## Exercise goal
Using the data below, gather each line that includes the word "CLIENT".

## Stored data
↓↓↓

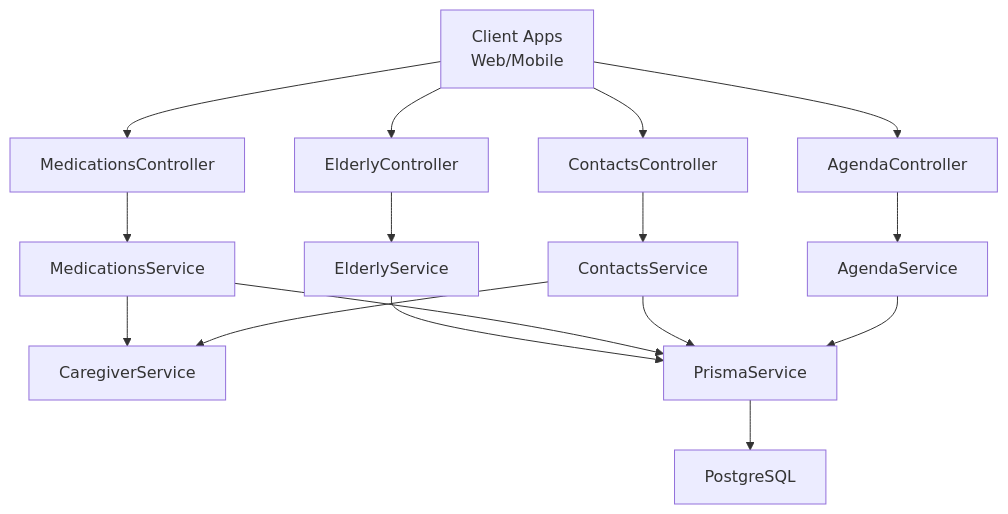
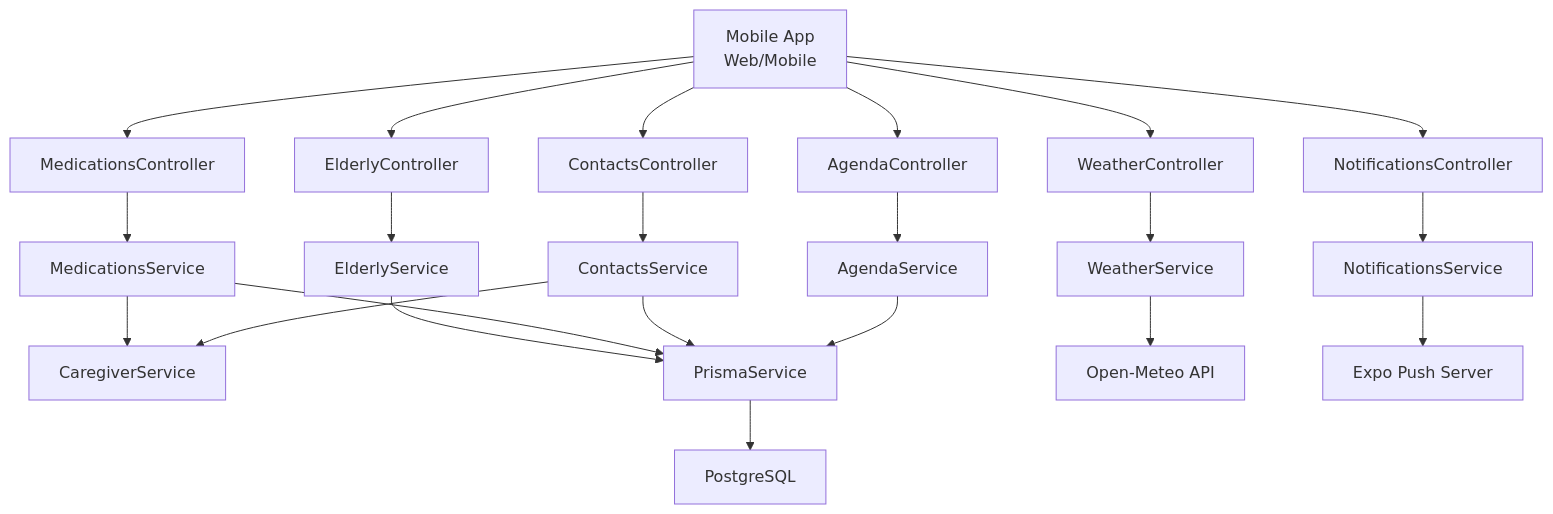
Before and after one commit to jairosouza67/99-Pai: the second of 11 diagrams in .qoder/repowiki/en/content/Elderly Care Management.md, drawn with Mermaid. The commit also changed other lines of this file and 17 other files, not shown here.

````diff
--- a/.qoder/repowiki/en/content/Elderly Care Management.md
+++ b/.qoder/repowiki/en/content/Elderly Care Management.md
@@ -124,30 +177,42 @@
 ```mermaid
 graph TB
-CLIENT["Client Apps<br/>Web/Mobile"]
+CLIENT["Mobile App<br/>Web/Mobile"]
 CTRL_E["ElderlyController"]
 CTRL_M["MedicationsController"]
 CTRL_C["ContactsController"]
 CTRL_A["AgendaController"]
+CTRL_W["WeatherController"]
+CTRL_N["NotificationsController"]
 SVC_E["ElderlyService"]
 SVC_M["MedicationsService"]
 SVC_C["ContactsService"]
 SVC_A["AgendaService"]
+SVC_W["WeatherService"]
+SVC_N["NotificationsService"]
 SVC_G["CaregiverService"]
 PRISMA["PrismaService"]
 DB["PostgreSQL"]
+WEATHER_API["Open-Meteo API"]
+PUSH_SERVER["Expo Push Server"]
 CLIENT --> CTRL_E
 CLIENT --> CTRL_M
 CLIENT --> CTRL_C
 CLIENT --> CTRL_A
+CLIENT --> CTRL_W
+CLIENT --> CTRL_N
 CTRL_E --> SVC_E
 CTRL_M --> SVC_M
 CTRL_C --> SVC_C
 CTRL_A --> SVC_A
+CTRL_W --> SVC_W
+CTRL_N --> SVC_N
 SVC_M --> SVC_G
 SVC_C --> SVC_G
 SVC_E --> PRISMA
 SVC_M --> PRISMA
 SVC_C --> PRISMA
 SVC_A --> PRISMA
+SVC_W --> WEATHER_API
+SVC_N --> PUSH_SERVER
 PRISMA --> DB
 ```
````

↑↑↑

## Exercise response
-CLIENT["Client Apps<br/>Web/Mobile"]
+CLIENT["Mobile App<br/>Web/Mobile"]
 CLIENT --> CTRL_E
 CLIENT --> CTRL_M
 CLIENT --> CTRL_C
 CLIENT --> CTRL_A
+CLIENT --> CTRL_W
+CLIENT --> CTRL_N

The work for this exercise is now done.